That's what i was trying to think of when oxfordvenus and i were discussing "fagged" vs. "knackered" and cultural misunderstandings.
Val was telling us about a Japanese translator who was translating a British book into Japanese and came upon the above sentence, spoken by a man to his wife one evening. The poor translator didn’t know what to do with that passage.
Martin Amis will forever make me think of Valentine Cunningham now.
At the beginning of the “Spreading Myths About Iron John” chapter of his book Fairy Tales as Myth, Myth as Fairy Tale, Jack Zipestalks about his immediate associations with the name Iron John and says things like "There was definitely something noble and heroic about the name Iron John" (96). In a footnote:
It is interesting to compare the associations of the British reviewer, Martin Amis: “Iron John runs into trouble—into outright catastrophe—with the first word of its title. I don’t know why I find this quite so funny (what’s wrong with me?); I don’t know why I still scream with laughter every time I think abut it. Is it the spectacle of Bly’s immediate self-defeat? or is it because the title itself so firmly establishes the impossibility of taking Iron John straight? Anyway, here’s the difficulty; iron is rhyming slang for ‘male homosexual’. Just as ginger (ginger beer) means ‘queer’, so, I’m afraid, iron (iron hoof) means ‘poof’.” “Return of the Male,” London Review of Books 13 (December 5, 1991): 3.One wonders if *anything* is safe to say if one has cockney rhyming slang as part of one’s framework.
Also, i boggled that in Women Who Run With The Wolves (Chapter 8: “Self-Preservation”), Clarissa Pinkola Estes claims Hans Christian Andersen’s “The Red Shoes” as a feminist tale. Okay, so she rewrites the beginning a bit, making Karen an orphan who sewed red shoes for herself because she was poor, and she was very proud of herself and happy with her shoes. (This shifts agency in a variety of interesting ways from the Andersen version.)
There is what I believe to be the remnants of an old women's teaching tale that explicates the plight of the starved and feral woman. It is variously known by names such as "The Devil's Dancing Shoes," "The Red-Hot Shoes of the Devil," and "The Red Shoes." Hans Christian Andersen wrote his rendition of this old tale and titled it with the latter name. Like a true raconteur, he surrounded the core of the story with much of his own ethnic wit and sensitivity.I don’t have Betsey’s hate on Andersen and actually think he has many wonderful powerful beautiful stories but um, Clarissa, what crack are you smoking?
The following is a Magyar-Germanic version of "The Red Shoes" that my aunt Tereza used to tell us when we were children, one that I use her with her blessing. In her artful way, she always began the tale by saying, "Look at your shoes, and be thankful they are plain . . . for one has to live very carefully if one's shoes are too red." (231)

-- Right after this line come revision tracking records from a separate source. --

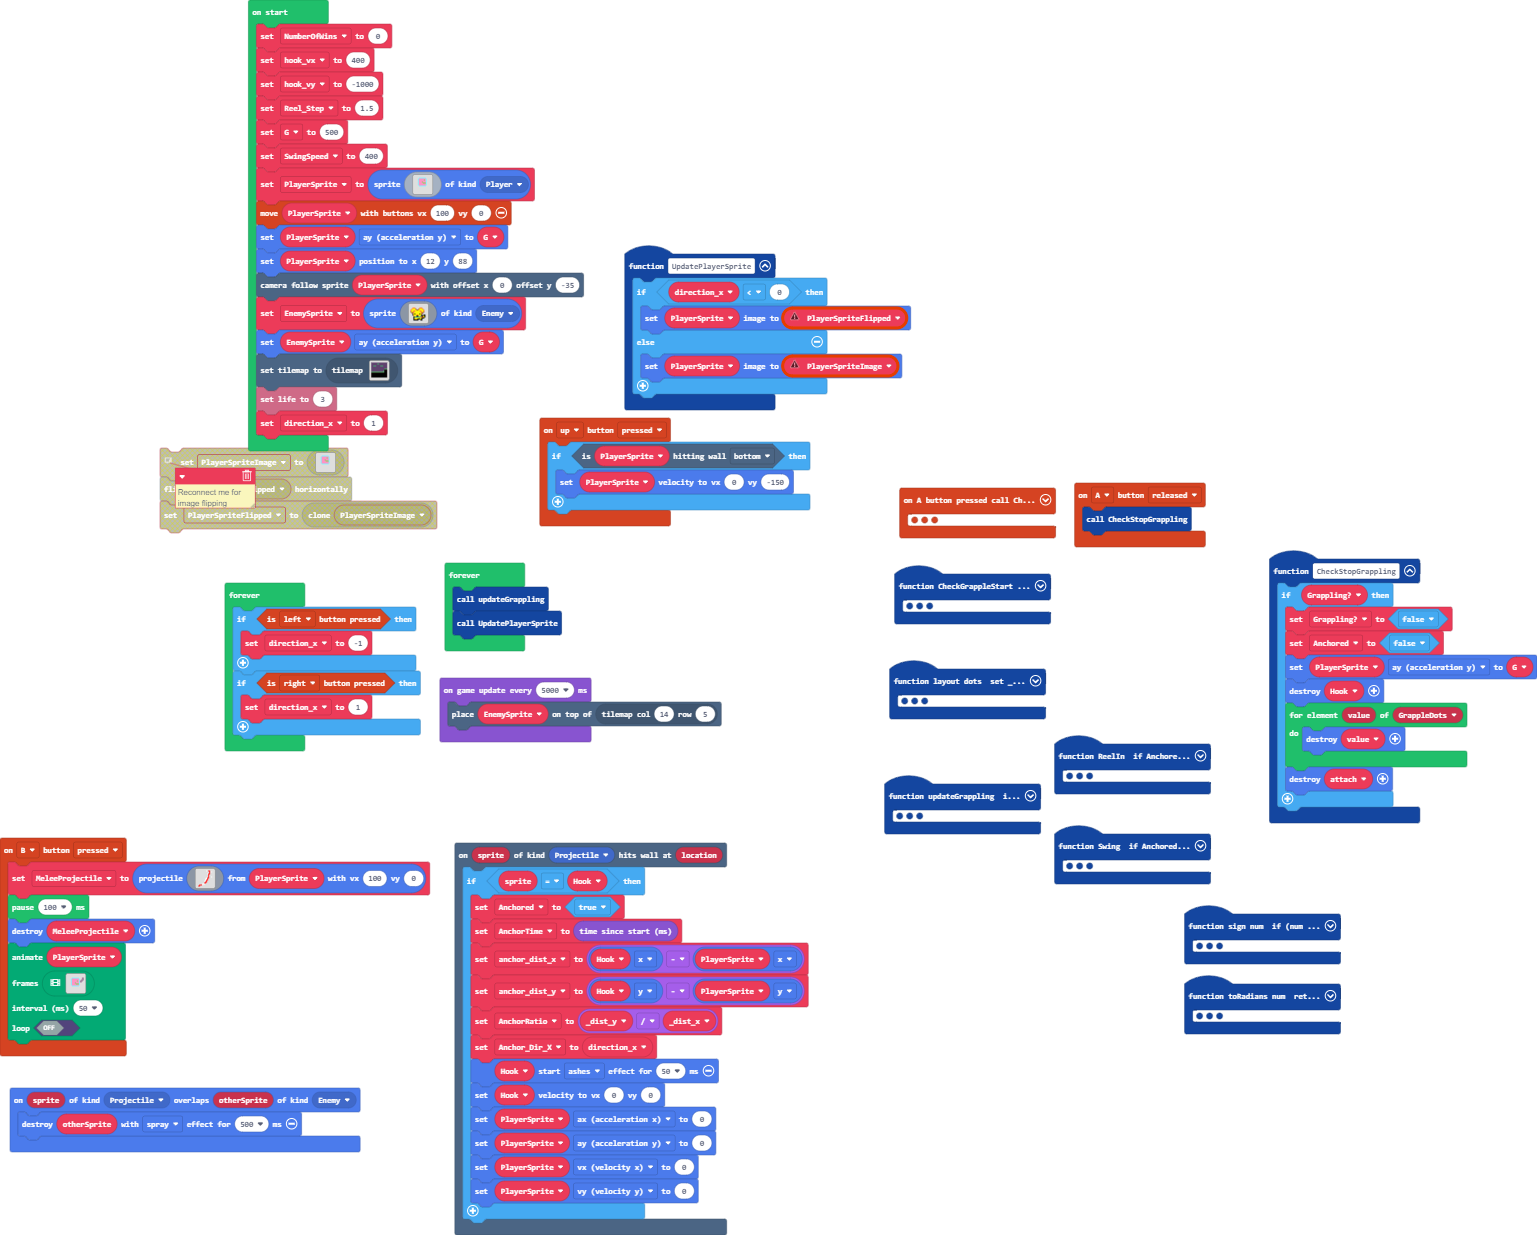
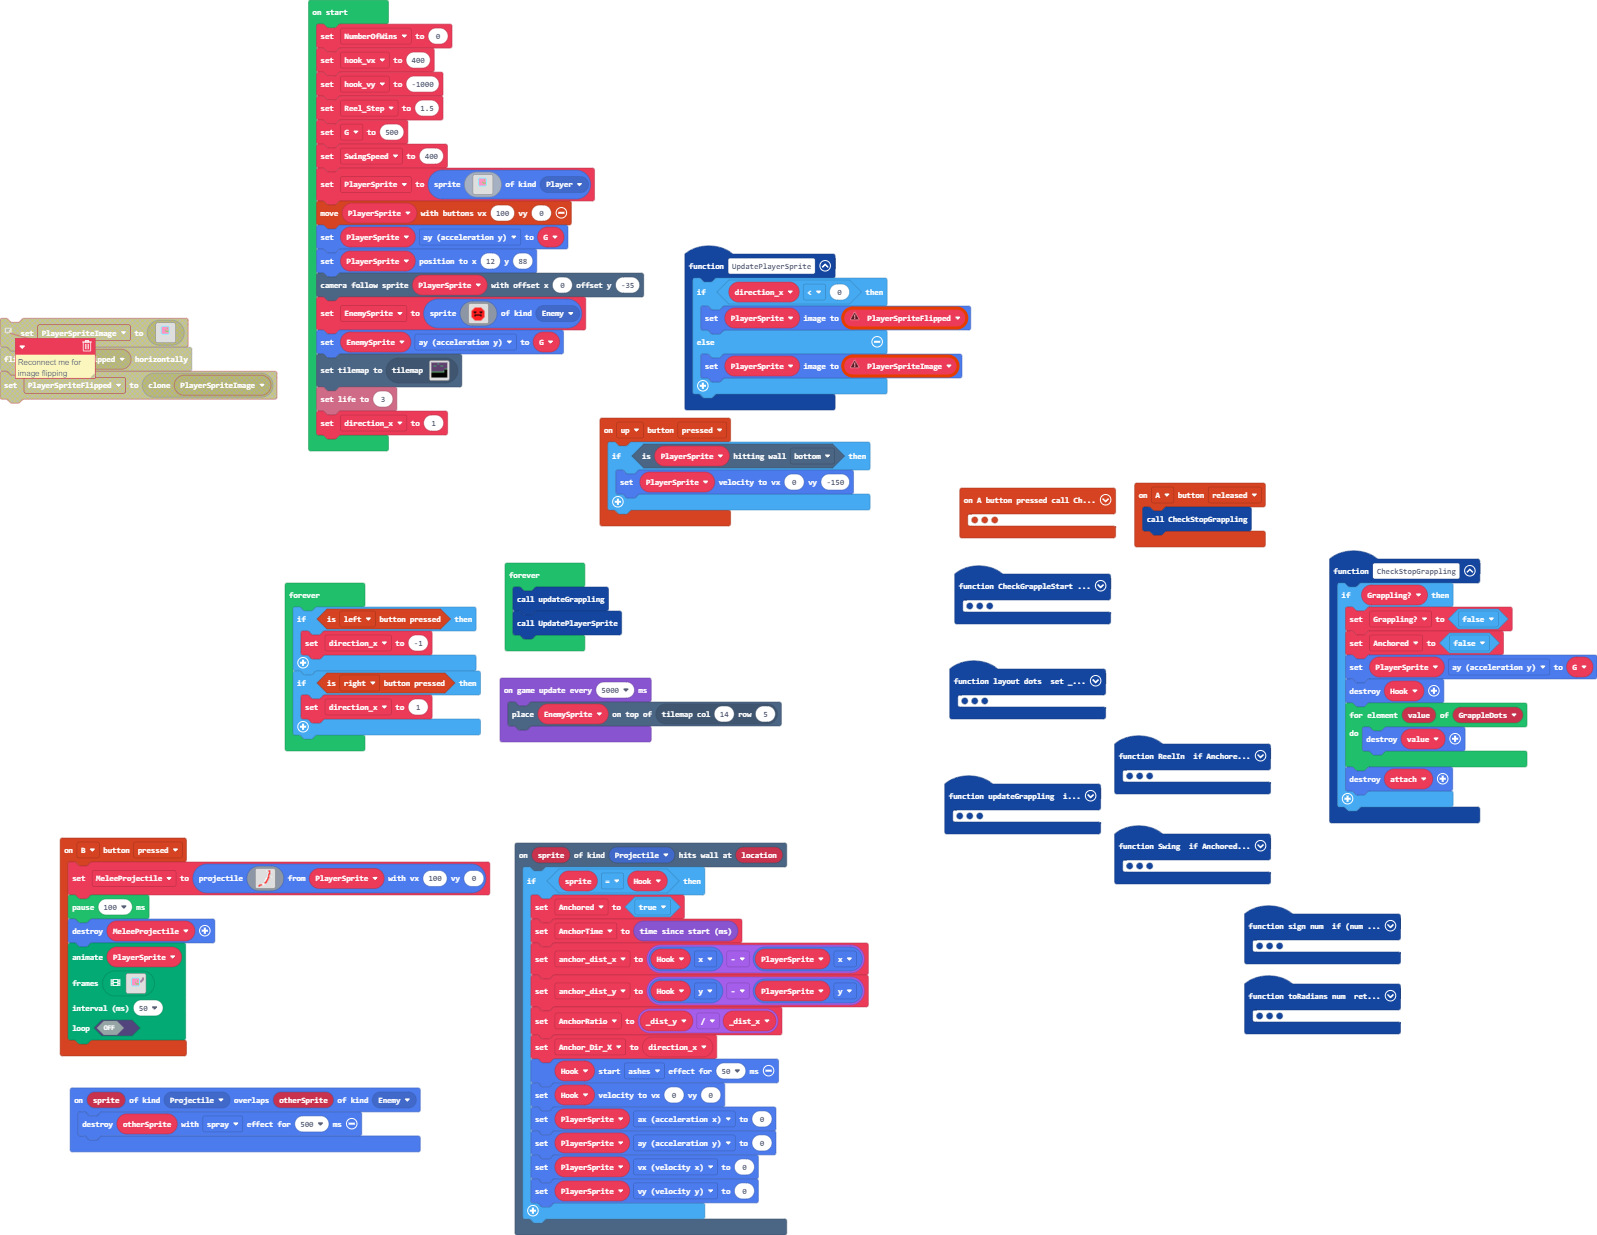
Update main.blocks, images.g.jres, images.g.ts

diff --git a/images.g.ts b/images.g.ts
@@ -149,19 +149,19 @@ namespace myImages {
             case "image1":
             case "TestEnemy":return img`
 . . . . . . . . . . . . . . . . 
-. . 4 4 4 . . . . 4 4 4 . . . . 
-. 4 5 5 5 e . . e 5 5 5 4 . . . 
-4 5 5 5 5 5 e e 5 5 5 5 5 4 . . 
-4 5 5 4 4 5 5 5 5 4 4 5 5 4 . . 
-e 5 4 4 5 5 5 5 5 5 4 4 5 e . . 
-. e e 5 5 5 5 5 5 5 5 e e . . . 
-. . e 5 f 5 5 5 5 f 5 e . . . . 
-. . f 5 5 5 4 4 5 5 5 f . f f . 
-. . . 4 5 5 f f 5 5 6 f f 5 f . 
-. . . f 6 6 6 6 6 6 4 4 4 5 f . 
-. . . f 5 5 5 5 5 5 5 f f f . . 
-. . . f 5 4 5 f f f 5 f . . . . 
-. . . f f f f f . . f f . . . . 
+. . . . 2 2 2 2 2 2 2 . . . . . 
+. . . 2 2 2 2 2 2 2 2 2 . . . . 
+. . 2 2 2 2 2 2 2 2 2 2 2 . . . 
+. 2 2 2 2 2 2 2 2 2 2 2 2 2 . . 
+. 2 2 f f f 2 2 2 f f f 2 2 . . 
+. 2 2 2 f 2 2 2 2 2 f 2 2 2 . . 
+. 2 2 2 2 2 2 2 2 2 2 2 2 2 . . 
+. 2 2 2 f f f f f f f 2 2 2 . . 
+. 2 2 2 f 2 2 2 2 2 f 2 2 2 . . 
+. 2 2 2 2 2 2 2 2 2 2 2 2 2 . . 
+. . 2 2 2 2 2 2 2 2 2 2 2 . . . 
+. . . 2 2 2 2 2 2 2 2 2 . . . . 
+. . . . 2 2 2 2 2 2 2 . . . . . 
 `;
         }
         return null;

The whole book obviously, is the “if we just got in touch with our inner natural wild essence that society has perverted, all would be good,” and Estes talks about “The Red Shoes” as a self-preservation tale because Karen’s “meaningful life” (i.e. the red shoes she made herself) is robbed from her by evil repressive society as represented by the Christian woman who adopts her, so Karen becomes starved and craves an unhealthy substitute in the fancy red shoes. So really the tale is about society crushing healthy independent self-sufficient spirits. I’ve gotta say, i’m impressed by Estes’ acrobatics.